**TASK INSTRUCTIONS**. Only the lines below, from the one with "flex-direction: row;" through the one with "float: left;", are to be written out, exactly.

^^^^

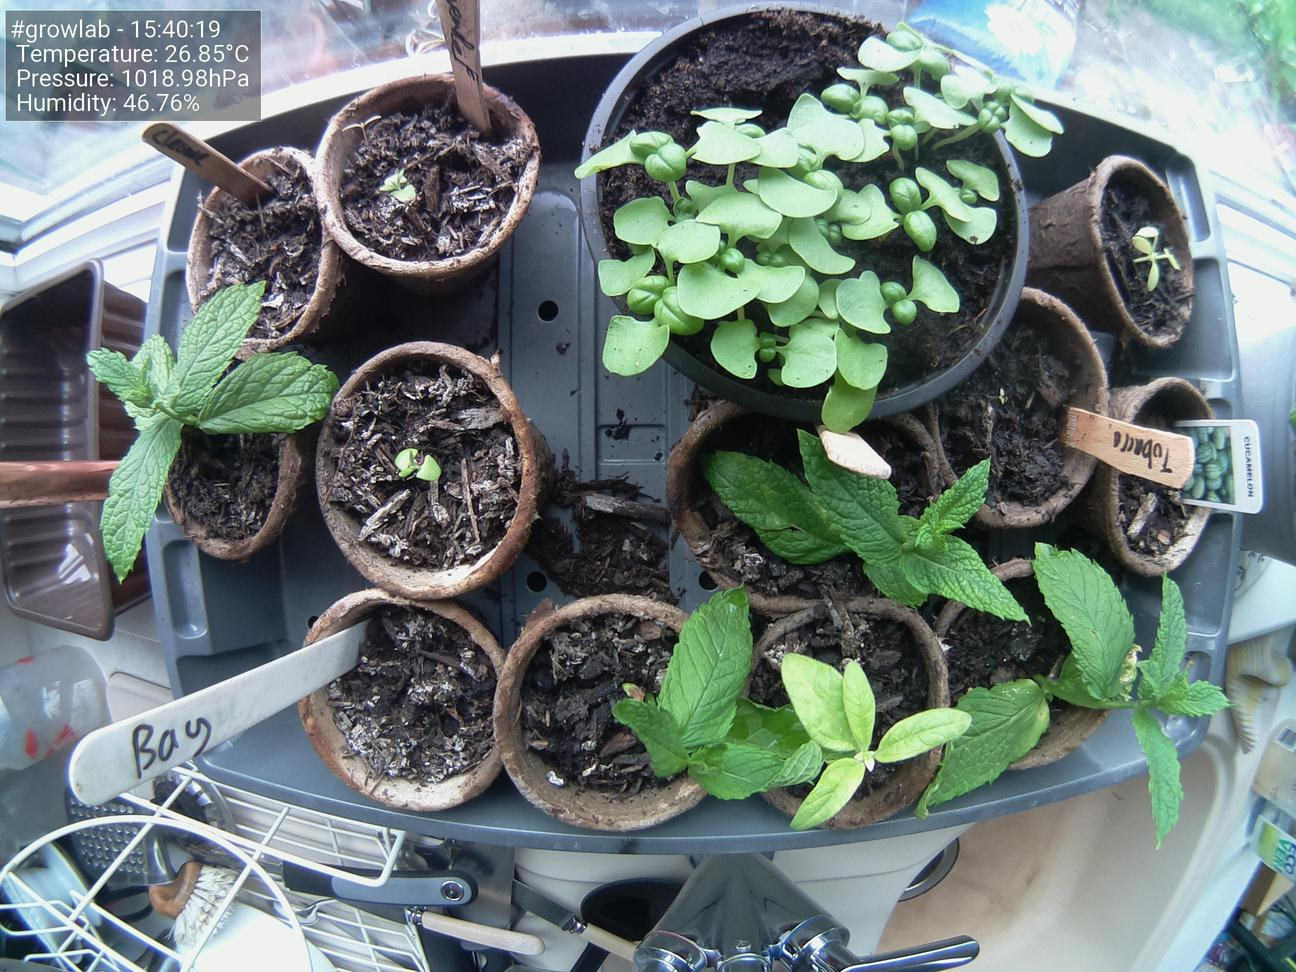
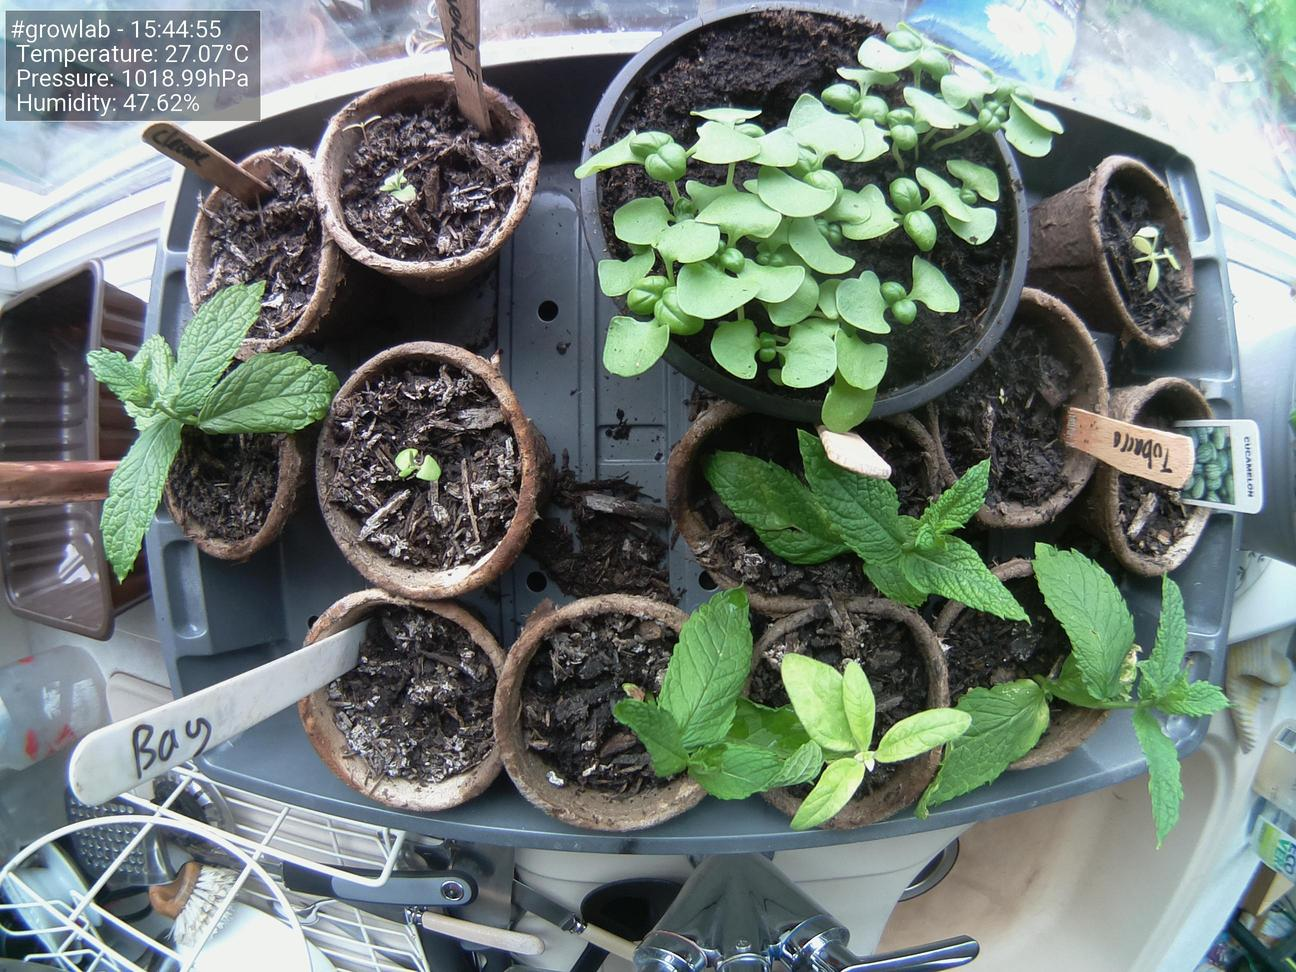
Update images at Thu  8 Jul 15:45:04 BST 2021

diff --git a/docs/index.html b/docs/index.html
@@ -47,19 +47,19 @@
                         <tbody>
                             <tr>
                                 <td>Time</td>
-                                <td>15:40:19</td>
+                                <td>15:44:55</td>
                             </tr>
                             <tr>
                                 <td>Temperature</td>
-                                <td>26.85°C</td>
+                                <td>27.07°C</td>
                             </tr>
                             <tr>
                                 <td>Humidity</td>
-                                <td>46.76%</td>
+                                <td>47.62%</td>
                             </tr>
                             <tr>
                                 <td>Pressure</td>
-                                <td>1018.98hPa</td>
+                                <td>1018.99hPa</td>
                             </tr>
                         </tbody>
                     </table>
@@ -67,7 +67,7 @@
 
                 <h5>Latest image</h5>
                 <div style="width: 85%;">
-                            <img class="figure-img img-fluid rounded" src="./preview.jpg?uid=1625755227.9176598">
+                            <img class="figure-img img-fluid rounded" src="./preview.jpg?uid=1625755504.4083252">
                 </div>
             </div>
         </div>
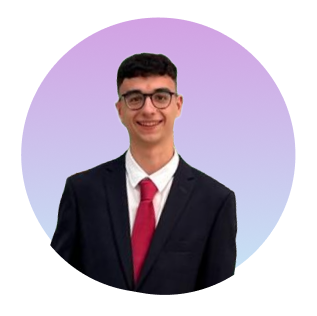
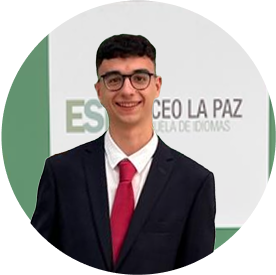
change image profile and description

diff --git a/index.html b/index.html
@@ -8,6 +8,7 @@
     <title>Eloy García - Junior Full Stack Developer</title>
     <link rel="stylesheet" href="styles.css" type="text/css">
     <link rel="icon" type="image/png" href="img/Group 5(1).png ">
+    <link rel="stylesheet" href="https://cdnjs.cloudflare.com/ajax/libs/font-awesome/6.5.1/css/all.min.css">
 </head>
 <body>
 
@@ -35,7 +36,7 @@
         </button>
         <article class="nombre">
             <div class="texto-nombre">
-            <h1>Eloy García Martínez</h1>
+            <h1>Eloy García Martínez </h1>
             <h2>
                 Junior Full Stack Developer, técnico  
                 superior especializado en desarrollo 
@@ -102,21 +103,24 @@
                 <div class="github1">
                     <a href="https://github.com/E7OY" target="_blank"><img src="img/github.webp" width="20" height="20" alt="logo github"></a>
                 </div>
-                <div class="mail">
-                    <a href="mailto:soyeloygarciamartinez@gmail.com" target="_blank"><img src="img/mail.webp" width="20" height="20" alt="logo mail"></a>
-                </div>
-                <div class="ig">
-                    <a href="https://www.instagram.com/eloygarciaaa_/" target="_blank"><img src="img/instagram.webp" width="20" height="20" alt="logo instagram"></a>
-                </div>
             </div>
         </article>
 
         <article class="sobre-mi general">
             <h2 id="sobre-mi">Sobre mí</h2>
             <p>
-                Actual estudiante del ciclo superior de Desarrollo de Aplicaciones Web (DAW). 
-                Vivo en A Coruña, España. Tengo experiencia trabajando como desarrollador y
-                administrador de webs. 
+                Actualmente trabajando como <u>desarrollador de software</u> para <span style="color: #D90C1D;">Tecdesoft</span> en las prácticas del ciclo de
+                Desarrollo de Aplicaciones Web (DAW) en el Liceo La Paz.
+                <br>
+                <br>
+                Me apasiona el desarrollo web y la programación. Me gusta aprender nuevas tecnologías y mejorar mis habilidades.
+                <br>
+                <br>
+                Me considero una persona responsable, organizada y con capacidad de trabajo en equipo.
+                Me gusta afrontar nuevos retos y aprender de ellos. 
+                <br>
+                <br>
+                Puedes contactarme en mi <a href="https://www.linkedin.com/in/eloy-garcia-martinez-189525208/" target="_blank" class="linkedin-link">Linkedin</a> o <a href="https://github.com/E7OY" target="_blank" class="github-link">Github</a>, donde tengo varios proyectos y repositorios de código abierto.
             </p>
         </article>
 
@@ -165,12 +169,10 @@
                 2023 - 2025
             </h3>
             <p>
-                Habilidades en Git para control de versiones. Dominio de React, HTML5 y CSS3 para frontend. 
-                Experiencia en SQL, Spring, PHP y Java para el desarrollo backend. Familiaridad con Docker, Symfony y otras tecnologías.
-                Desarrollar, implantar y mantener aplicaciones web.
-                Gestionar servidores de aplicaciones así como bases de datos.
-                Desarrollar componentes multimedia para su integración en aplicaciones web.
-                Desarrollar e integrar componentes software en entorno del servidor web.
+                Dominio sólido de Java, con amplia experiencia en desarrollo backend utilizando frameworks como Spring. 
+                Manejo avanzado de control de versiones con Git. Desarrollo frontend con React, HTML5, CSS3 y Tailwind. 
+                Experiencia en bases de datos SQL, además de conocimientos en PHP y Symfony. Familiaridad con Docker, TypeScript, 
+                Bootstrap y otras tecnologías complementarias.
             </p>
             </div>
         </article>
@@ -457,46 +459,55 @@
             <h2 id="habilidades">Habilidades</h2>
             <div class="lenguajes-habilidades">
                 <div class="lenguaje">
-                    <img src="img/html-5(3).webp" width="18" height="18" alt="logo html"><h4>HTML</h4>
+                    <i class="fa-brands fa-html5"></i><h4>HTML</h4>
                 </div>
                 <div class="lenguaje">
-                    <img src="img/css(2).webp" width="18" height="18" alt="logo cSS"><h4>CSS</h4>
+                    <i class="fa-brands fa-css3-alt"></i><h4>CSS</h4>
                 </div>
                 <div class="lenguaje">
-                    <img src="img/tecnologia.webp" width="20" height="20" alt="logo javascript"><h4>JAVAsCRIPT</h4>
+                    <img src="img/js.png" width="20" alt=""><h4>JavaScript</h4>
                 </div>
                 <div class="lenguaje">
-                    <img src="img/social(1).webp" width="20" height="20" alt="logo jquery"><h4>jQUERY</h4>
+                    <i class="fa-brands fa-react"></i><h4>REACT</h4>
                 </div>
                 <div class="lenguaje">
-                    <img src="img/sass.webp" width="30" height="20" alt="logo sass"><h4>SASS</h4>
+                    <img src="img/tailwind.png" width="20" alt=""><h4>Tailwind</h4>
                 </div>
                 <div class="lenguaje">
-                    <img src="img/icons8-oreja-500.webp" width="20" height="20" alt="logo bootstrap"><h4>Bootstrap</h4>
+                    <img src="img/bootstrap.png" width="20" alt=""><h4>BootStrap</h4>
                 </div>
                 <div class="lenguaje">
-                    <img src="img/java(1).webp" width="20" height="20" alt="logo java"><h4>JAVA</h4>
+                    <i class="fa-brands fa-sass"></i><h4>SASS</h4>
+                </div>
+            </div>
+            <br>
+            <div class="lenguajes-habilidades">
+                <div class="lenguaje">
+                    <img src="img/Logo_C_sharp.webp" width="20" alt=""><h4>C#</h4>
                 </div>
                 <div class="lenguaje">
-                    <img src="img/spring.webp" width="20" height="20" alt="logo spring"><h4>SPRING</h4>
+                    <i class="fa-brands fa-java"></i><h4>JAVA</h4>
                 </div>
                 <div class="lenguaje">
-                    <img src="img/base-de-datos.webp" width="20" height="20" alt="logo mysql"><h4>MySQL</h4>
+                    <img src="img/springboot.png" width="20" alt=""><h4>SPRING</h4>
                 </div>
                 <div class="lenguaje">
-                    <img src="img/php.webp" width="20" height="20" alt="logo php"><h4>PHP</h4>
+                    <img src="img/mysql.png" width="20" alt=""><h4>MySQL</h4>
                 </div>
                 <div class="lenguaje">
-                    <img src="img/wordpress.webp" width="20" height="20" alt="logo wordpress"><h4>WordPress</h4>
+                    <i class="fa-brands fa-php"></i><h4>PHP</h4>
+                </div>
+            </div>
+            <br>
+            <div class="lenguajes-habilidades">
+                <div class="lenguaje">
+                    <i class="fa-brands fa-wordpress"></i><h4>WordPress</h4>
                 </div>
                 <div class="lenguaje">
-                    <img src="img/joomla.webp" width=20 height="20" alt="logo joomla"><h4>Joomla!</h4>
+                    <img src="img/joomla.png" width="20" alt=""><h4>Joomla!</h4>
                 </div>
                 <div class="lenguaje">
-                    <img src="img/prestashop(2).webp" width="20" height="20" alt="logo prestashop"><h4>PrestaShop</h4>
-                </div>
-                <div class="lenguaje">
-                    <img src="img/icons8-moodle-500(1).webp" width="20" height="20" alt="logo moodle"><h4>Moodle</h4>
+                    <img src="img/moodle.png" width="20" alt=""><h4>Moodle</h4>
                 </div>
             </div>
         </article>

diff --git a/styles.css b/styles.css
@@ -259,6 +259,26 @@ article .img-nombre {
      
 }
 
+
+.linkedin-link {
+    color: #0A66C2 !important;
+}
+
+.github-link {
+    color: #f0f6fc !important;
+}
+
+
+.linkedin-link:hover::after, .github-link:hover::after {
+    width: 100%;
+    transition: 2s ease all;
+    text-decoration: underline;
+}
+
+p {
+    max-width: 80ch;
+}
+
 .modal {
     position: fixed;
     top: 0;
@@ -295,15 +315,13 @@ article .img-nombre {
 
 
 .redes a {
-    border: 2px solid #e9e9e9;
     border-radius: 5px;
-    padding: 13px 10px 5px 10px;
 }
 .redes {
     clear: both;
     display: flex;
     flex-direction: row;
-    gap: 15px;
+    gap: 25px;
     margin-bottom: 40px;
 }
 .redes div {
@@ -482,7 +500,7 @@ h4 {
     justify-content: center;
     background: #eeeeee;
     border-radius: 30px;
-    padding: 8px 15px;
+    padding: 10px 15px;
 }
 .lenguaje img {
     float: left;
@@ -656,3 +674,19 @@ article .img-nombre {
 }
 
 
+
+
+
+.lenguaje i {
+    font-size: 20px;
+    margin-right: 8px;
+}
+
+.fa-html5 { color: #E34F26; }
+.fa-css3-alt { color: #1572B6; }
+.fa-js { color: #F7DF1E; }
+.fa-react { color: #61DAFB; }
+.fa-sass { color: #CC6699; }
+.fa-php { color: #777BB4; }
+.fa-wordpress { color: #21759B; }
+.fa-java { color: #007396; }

^^^^

**ANSWER BOX**.
     flex-direction: row;
-    gap: 15px;
+    gap: 25px;
     margin-bottom: 40px;
 }
 .redes div {
@@ -482,7 +500,7 @@ h4 {
     justify-content: center;
     background: #eeeeee;
     border-radius: 30px;
-    padding: 8px 15px;
+    padding: 10px 15px;
 }
 .lenguaje img {
     float: left;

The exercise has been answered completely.